Since then-recent European wars has been generally limited, quick and relatively unbloody affairs (such as the Franco-Prussia war of 1870/1), it was assumed that any war would be short and sweet and more than compensated for by the gains in territory, colonies and resources. But it is a truism that generals and admirals are always preparing for the previous war, and consequently technological advancement overwhelmed the “best laid plans” of the military high commands of the various belligerent nations.
Prepared to wage war on horseback and foot, the generals soon found themselves in a mechanized war with airplanes, first used for reconnaissance then for bombing and strafing, and mobile “artillery” in the form of tanks. The war witnessed the first widespread use of automatic weapons–machine guns–as well as barbed wire, poisonous gas attacks, land-mines, flame-throwers and massed long-range artillery, and on the seas, torpedo-armed submarines. The resultant wholly unexpected carnage was unimaginable.
Almost immediately on the Western front, a more or less stagnant line of opposing trenches developed. Repeated massive artillery barrages followed by infantry attacks, counter-attacks and counter-counter-attacks left unfathomable thousands and tens of thousands dead in single engagements, with some months’ long campaigns consuming hundreds of thousands of lives to gain just a small advance in the lines. For more than four barbaric and brutal years, the armies slugged it out, with the men in the frontlines serving as fodder for cannon and bomb and bullet. All told and on all fronts, the insatiable maw of death devoured 20 million combatants and civilians.
Though such an immense price in blood and wealth was paid for the folly of going to war in the 1910s, yet the nations of Europe repeated the folly just two decades later in a much larger, more costly and utterly wasteful conflict that took six years to spend it fury at the cost of some 54 million lives.
How could such vast self-inflicted slaughter and desolation occur in that section of the globe that had achieved the greatest advances in human knowledge, technology, and material well-being?
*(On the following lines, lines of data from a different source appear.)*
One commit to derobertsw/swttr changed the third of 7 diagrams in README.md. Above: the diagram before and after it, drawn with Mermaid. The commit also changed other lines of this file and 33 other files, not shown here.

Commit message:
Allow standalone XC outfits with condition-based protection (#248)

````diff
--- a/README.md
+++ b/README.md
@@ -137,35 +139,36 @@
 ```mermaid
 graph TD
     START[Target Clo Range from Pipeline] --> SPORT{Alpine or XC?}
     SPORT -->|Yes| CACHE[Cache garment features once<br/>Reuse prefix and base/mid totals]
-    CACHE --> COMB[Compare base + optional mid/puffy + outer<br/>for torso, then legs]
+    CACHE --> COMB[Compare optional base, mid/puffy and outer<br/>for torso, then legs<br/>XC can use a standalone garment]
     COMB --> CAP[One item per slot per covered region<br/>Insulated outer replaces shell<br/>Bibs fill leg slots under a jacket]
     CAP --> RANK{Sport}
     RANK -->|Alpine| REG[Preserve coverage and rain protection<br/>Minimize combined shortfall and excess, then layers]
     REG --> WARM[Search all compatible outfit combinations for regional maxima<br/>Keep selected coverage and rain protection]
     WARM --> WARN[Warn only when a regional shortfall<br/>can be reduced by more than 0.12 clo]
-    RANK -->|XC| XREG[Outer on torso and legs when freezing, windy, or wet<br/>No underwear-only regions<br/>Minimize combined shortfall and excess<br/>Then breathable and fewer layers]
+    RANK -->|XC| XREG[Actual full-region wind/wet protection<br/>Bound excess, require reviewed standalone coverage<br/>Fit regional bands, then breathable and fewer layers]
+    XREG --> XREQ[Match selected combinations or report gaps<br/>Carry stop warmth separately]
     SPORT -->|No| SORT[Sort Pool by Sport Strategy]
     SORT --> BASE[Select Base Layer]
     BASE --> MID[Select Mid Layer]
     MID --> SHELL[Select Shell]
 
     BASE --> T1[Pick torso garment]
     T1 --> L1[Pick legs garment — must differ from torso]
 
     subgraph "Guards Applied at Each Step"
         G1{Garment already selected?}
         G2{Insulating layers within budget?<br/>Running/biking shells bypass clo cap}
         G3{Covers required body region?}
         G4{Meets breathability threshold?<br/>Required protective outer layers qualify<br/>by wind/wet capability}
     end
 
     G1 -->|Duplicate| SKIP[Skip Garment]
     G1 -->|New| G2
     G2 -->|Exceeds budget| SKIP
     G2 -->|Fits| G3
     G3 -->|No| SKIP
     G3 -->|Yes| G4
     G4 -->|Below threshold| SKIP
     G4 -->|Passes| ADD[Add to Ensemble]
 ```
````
And then be repeated and bested by a longer and much more horrendous war just a generation later? No doubt its causes must be sought for in the corrupt nature of man, individually and collectively, and the onset and continuation of the war is stark testimony to the evil of men and the folly of nations. And behind it all was a general culture-wide disregard for God (a remarkable exception was the spontaneous Christmas truce in 1914, with the singing of Christmas carols, fraternization between German and British soldiers, even exchanging of gifts. But that is a whole study in and of itself).
I have read Martin Gilbert’s excellent The First World War (1994; 615 pp.), which was reviewed in As I See It 1:12 and which I very highly recommend as likely the best history of the war in a single volume. Had I not already read it through, I would be taking it up during the centennial of the Great War. I have also read biographies of numerous individuals that participated in that war (usually constituting a prologue to later achievements)–Churchill, MacArthur, Truman, Eisenhower, Patton, Alvin York, and even George Truett and Gipsy Smith (who ministered to troops) and several others, and tried to wade through Barbara Tuchman’s The Guns of August about the events that led to the war (I find myself simply unable to read her writings). Even so, I plan to revisit those events with further timely reading this year. My chosen guide will be Winston Churchill’s The World Crisis in a one-volume abridgement (866 pp., reprinted by Scribner’s, 1992) of the original 4-volume set penned by Churchill in the decade after the war. And should my interest be further stimulated by Churchill, I have several shorter topical studies of the war close at hand.